▶ WHAT IS REQUIRED:
Leave every picture behind and copy the rest of the entries below exactly.

***** DATA EXCERPTS *****

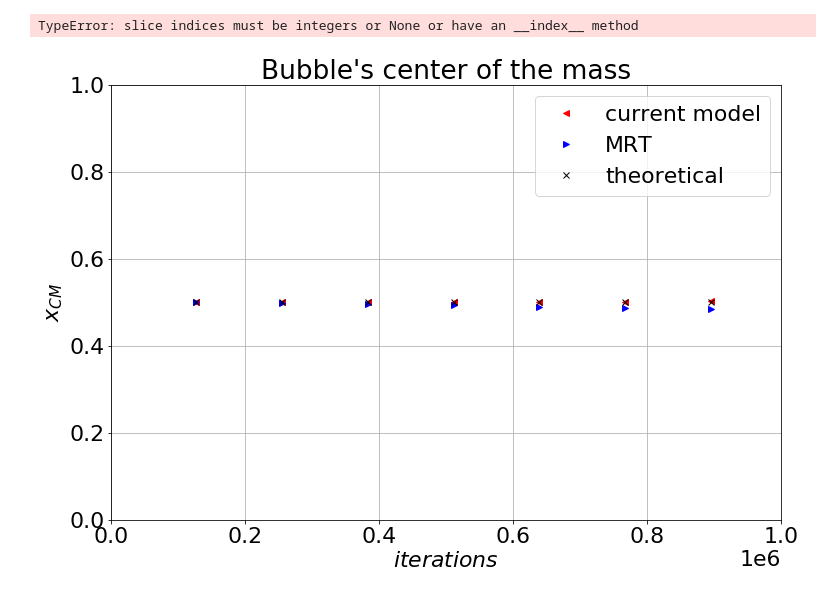
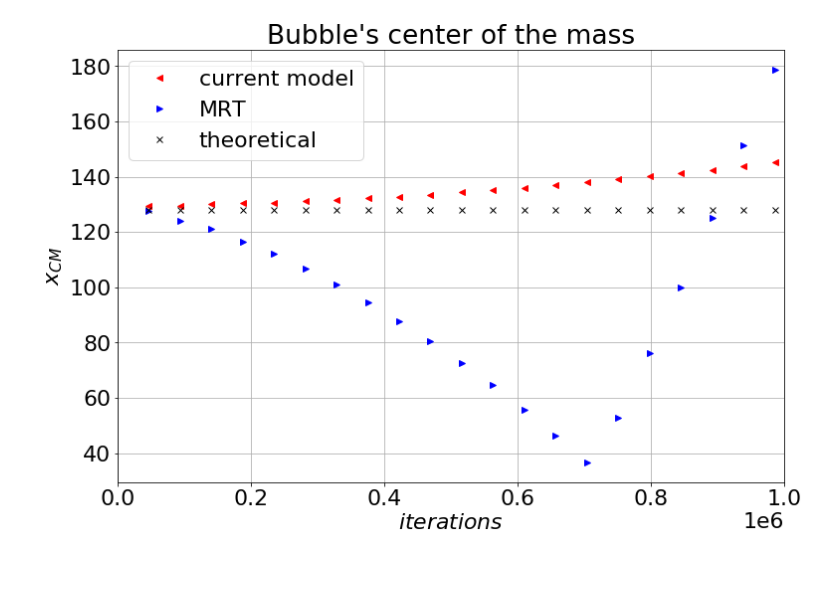
Before and after one commit to ggruszczynski/TCLB, a Jupyter notebook: moje/python/moving_resting_bubble/bubble_CMass.ipynb, the cells around one changed output. Cells and saved outputs as stored; diff of their text form; code cells hidden in the pictures; blank space fills up the shorter version.

```diff
--- a/moje/python/moving_resting_bubble/bubble_CMass.ipynb
+++ b/moje/python/moving_resting_bubble/bubble_CMass.ipynb
@@ -7,14 +7,31 @@ import pandas as pd
 import csv
 
 
-folder_path = os.path.join("../data_for_plots", "moving_vs_resting_bubble", "line_data_rho1_v01_circular")
+rho_ratio = '1'
+v = '025'
+# Ux='001'
+
+# folder_path = os.path.join("../data_for_plots",
+#                            "moving_vs_resting_bubble",
+#                            "line_data_rho%s_v%s_circular_Ux%s" % (rho_ratio, v,Ux))
+
+
+Ma='05'
+folder_path_moving = os.path.join("../data_for_plots",
+                           "moving_vs_resting_bubble",
+                           "line_data_rho%s_v%s_oscillating_Ma%s" % (rho_ratio, v, Ma))
+
+folder_path_resting = os.path.join("../data_for_plots",
+                           "moving_vs_resting_bubble",
+                           "line_data_rho%s_v%s_oscillating_rest" % (rho_ratio, v))
 
 frames_cm = []
 frames_mrt = []
 
-U0 = 0.01
-n = np.arange(127, 999, 128)
-# n = np.arange(127, 256, 128)
+
+#n = np.arange(127, 999, 128)  # U0 = 0.01
+# n = np.arange(234, 999, 235) # Ma=0.1
+n = np.arange(46, 999, 47)  # Ma=0.5
 i = np.arange(len(n))
 
 u_diff = np.empty(len(n))
@@ -25,8 +42,8 @@ pf_mrt_CMx = np.empty(len(n))  # x coordinate of the center of mass of the bubbl
 
 
 for i_, n_ in zip(i, n):
-    frame_cm = pd.read_csv(os.path.join(folder_path, "cm_moving.%d.csv" % n_), delimiter="\t")
-    frame_mrt = pd.read_csv(os.path.join(folder_path, "mrt_moving.%d.csv" % n_), delimiter="\t")
+    frame_cm = pd.read_csv(os.path.join(folder_path_moving, "cm_moving.%d.csv" % n_), delimiter="\t")
+    frame_mrt = pd.read_csv(os.path.join(folder_path_moving, "mrt_moving.%d.csv" % n_), delimiter="\t")
 
     frames_cm.append(frame_cm)
     frames_mrt.append(frame_mrt)
@@ -37,7 +54,7 @@ for i_, n_ in zip(i, n):
         counter = 0
         weight = 0
 
-        arc_x = np.roll(arc_x, U0*n*1001)
+#         arc_x = np.roll(arc_x, U0*n*1001)
 
         for pf_, x_cm in zip(pf, arc_x):
             if pf_ > threshold:
@@ -50,36 +67,35 @@ for i_, n_ in zip(i, n):
 
     pf_cm_CMx[i_] = find_CMx(frame_cm['PhaseField'], frame_cm['arc_length'], n_)
     pf_mrt_CMx[i_] = find_CMx(frame_mrt['PhaseField'], frame_mrt['arc_length'], n_)
-# %% [output]
-TypeError: slice indices must be integers or None or have an __index__ method
 # %%
 
 theoretical = np.arange(len(n), dtype='float')
-theoretical.fill(0.5)
+theoretical.fill(128)
 # make plot
 plt.rcParams.update({'font.size': 22})
 plt.figure(figsize=(12, 8))
-plt.plot(n*1E3, pf_cm_CMx/256, color="red", marker="<", linestyle="", label=r'current model')
-plt.plot(n*1E3, pf_mrt_CMx/256, color="blue", marker=">", linestyle="", label=r'MRT')
+plt.plot(n*1E3, pf_cm_CMx - 6, color="red", marker="<", linestyle="", label=r'current model')
+plt.plot(n*1E3, pf_mrt_CMx - 6 , color="blue", marker=">", linestyle="", label=r'MRT')
 plt.plot(n*1E3, theoretical, color="black", marker="x", linestyle="", label=r'theoretical')
 
 axes = plt.gca()
 axes.set_xlim([0, 1E6])
-axes.set_ylim([0, 1.0])
+# axes.set_ylim([0, 1.0])
 
 # plt.plot(frames_cm[0]['arc_length'], frames_cm[0]['PhaseField'], color="green", marker="x", linestyle="",  label='test')
 plt.ticklabel_format(style='sci', axis='x', scilimits=(0, 0))
 plt.ylabel(r'$x_{CM}$')
 plt.xlabel(r'$iterations$')
 
 plt.title('Bubble\'s center of the mass')
 plt.grid(True)
 plt.legend()
 
 fig = plt.gcf()  # get current figure
-fig.savefig('CMx.png')
 
+# fig.savefig('CMx_rho%s_v%s_Ux%s.png' % (rho_ratio, v, Ux))
+fig.savefig('CMx_rho%s_v%s_Ma%s.png' % (rho_ratio, v, Ma))
 plt.show()
 # plt.close(fig)    # close the figure
 # %% [output]
-[figure, old version]
+[figure, new version]
```
Also changed, not shown: 30 other files.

*****

▶ OUTPUT FOR THIS TASK:
Before and after one commit to ggruszczynski/TCLB, a Jupyter notebook: moje/python/moving_resting_bubble/bubble_CMass.ipynb, the cells around one changed output. Cells and saved outputs as stored; diff of their text form; code cells hidden in the pictures; blank space fills up the shorter version.

```diff
--- a/moje/python/moving_resting_bubble/bubble_CMass.ipynb
+++ b/moje/python/moving_resting_bubble/bubble_CMass.ipynb
@@ -7,14 +7,31 @@ import pandas as pd
 import csv
 
 
-folder_path = os.path.join("../data_for_plots", "moving_vs_resting_bubble", "line_data_rho1_v01_circular")
+rho_ratio = '1'
+v = '025'
+# Ux='001'
+
+# folder_path = os.path.join("../data_for_plots",
+#                            "moving_vs_resting_bubble",
+#                            "line_data_rho%s_v%s_circular_Ux%s" % (rho_ratio, v,Ux))
+
+
+Ma='05'
+folder_path_moving = os.path.join("../data_for_plots",
+                           "moving_vs_resting_bubble",
+                           "line_data_rho%s_v%s_oscillating_Ma%s" % (rho_ratio, v, Ma))
+
+folder_path_resting = os.path.join("../data_for_plots",
+                           "moving_vs_resting_bubble",
+                           "line_data_rho%s_v%s_oscillating_rest" % (rho_ratio, v))
 
 frames_cm = []
 frames_mrt = []
 
-U0 = 0.01
-n = np.arange(127, 999, 128)
-# n = np.arange(127, 256, 128)
+
+#n = np.arange(127, 999, 128)  # U0 = 0.01
+# n = np.arange(234, 999, 235) # Ma=0.1
+n = np.arange(46, 999, 47)  # Ma=0.5
 i = np.arange(len(n))
 
 u_diff = np.empty(len(n))
@@ -25,8 +42,8 @@ pf_mrt_CMx = np.empty(len(n))  # x coordinate of the center of mass of the bubbl
 
 
 for i_, n_ in zip(i, n):
-    frame_cm = pd.read_csv(os.path.join(folder_path, "cm_moving.%d.csv" % n_), delimiter="\t")
-    frame_mrt = pd.read_csv(os.path.join(folder_path, "mrt_moving.%d.csv" % n_), delimiter="\t")
+    frame_cm = pd.read_csv(os.path.join(folder_path_moving, "cm_moving.%d.csv" % n_), delimiter="\t")
+    frame_mrt = pd.read_csv(os.path.join(folder_path_moving, "mrt_moving.%d.csv" % n_), delimiter="\t")
 
     frames_cm.append(frame_cm)
     frames_mrt.append(frame_mrt)
@@ -37,7 +54,7 @@ for i_, n_ in zip(i, n):
         counter = 0
         weight = 0
 
-        arc_x = np.roll(arc_x, U0*n*1001)
+#         arc_x = np.roll(arc_x, U0*n*1001)
 
         for pf_, x_cm in zip(pf, arc_x):
             if pf_ > threshold:
@@ -50,36 +67,35 @@ for i_, n_ in zip(i, n):
 
     pf_cm_CMx[i_] = find_CMx(frame_cm['PhaseField'], frame_cm['arc_length'], n_)
     pf_mrt_CMx[i_] = find_CMx(frame_mrt['PhaseField'], frame_mrt['arc_length'], n_)
-# %% [output]
-TypeError: slice indices must be integers or None or have an __index__ method
 # %%
 
 theoretical = np.arange(len(n), dtype='float')
-theoretical.fill(0.5)
+theoretical.fill(128)
 # make plot
 plt.rcParams.update({'font.size': 22})
 plt.figure(figsize=(12, 8))
-plt.plot(n*1E3, pf_cm_CMx/256, color="red", marker="<", linestyle="", label=r'current model')
-plt.plot(n*1E3, pf_mrt_CMx/256, color="blue", marker=">", linestyle="", label=r'MRT')
+plt.plot(n*1E3, pf_cm_CMx - 6, color="red", marker="<", linestyle="", label=r'current model')
+plt.plot(n*1E3, pf_mrt_CMx - 6 , color="blue", marker=">", linestyle="", label=r'MRT')
 plt.plot(n*1E3, theoretical, color="black", marker="x", linestyle="", label=r'theoretical')
 
 axes = plt.gca()
 axes.set_xlim([0, 1E6])
-axes.set_ylim([0, 1.0])
+# axes.set_ylim([0, 1.0])
 
 # plt.plot(frames_cm[0]['arc_length'], frames_cm[0]['PhaseField'], color="green", marker="x", linestyle="",  label='test')
 plt.ticklabel_format(style='sci', axis='x', scilimits=(0, 0))
 plt.ylabel(r'$x_{CM}$')
 plt.xlabel(r'$iterations$')
 
 plt.title('Bubble\'s center of the mass')
 plt.grid(True)
 plt.legend()
 
 fig = plt.gcf()  # get current figure
-fig.savefig('CMx.png')
 
+# fig.savefig('CMx_rho%s_v%s_Ux%s.png' % (rho_ratio, v, Ux))
+fig.savefig('CMx_rho%s_v%s_Ma%s.png' % (rho_ratio, v, Ma))
 plt.show()
 # plt.close(fig)    # close the figure
 # %% [output]
-[figure, old version]
+[figure, new version]
```
Also changed, not shown: 30 other files.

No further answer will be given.